**PROBLEM REQUIREMENTS:** Every line holding "Header" should be copied from the records below.

[Web document revisions]
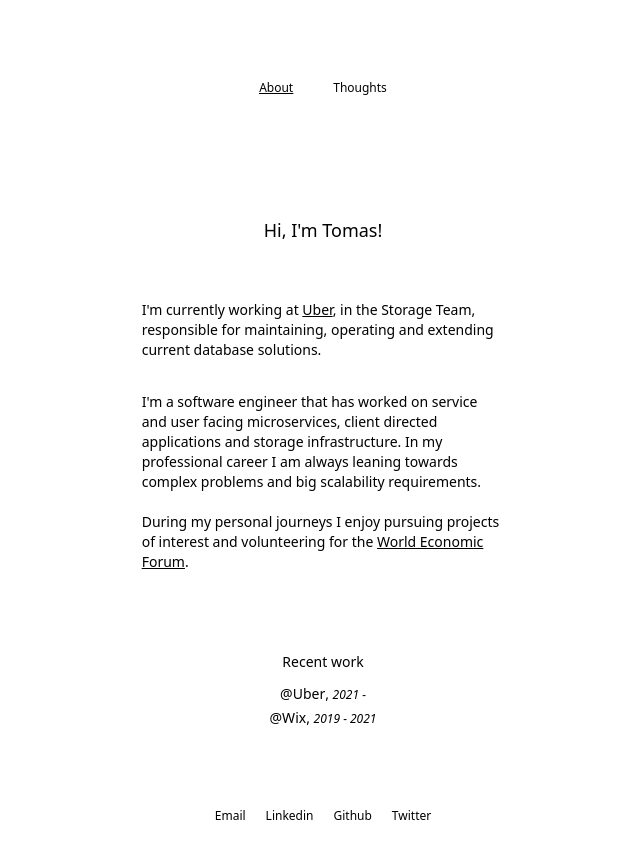
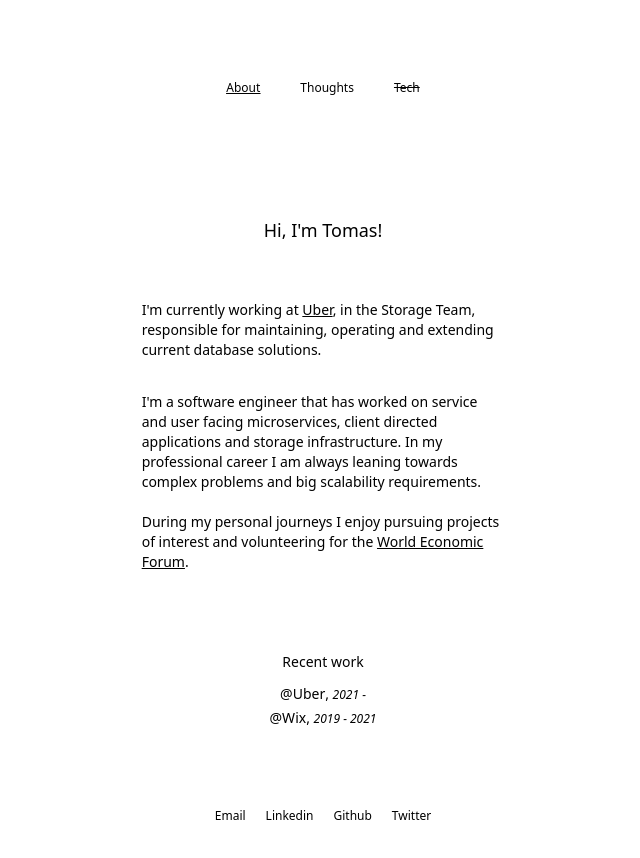
Before and after one commit to adtm/blog, a Next.js app: page / in a window 1280 px wide. Shown: the top 858 px of the page, without its empty margins (317-957 px from the left). Built offline with nearby package versions, Linux system fonts and the light colour scheme.

Commit message:
feat: add tech section which is WIP

```diff
--- a/components/Header/Header.tsx
+++ b/components/Header/Header.tsx
@@ -5,16 +5,24 @@ import { useRouter } from 'next/router'
 interface Route {
   href: string
   name: string
+  active: boolean
 }
 
 const routes: Array<Route> = [
   {
     href: '/',
     name: 'About',
+    active: true,
   },
   {
     href: '/thoughts',
     name: 'Thoughts',
+    active: true,
+  },
+  {
+    href: '/tech',
+    name: 'Tech',
+    active: false,
   },
 ]
 
@@ -25,7 +33,9 @@ const Header = () => {
   return (
     <div className="py-14 sm:py-20 text-center">
       <div className="space-x-5 sm:space-x-10 text-sm sm:text-xs">
-        {routes.map((route) => (
+        {routes.map((route) => {
+          if (route.active) {
+            return (
               <div
                 key={route.name}
                 className={`inline hover:underline ${
@@ -34,7 +44,15 @@ const Header = () => {
               >
                 <Link href={route.href}>{route.name}</Link>
               </div>
-        ))}
+            )
+          } else {
+            return (
+              <div key={route.name} className="inline line-through cursor-not-allowed">
+                {route.name}
+              </div>
+            )
+          }
+        })}
       </div>
     </div>
   )
```
Lines whose indentation alone changed are shown as unchanged.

**EXPECTED OUTPUT:**
--- a/components/Header/Header.tsx
+++ b/components/Header/Header.tsx
@@ -25,7 +33,9 @@ const Header = () => {
@@ -34,7 +44,15 @@ const Header = () => {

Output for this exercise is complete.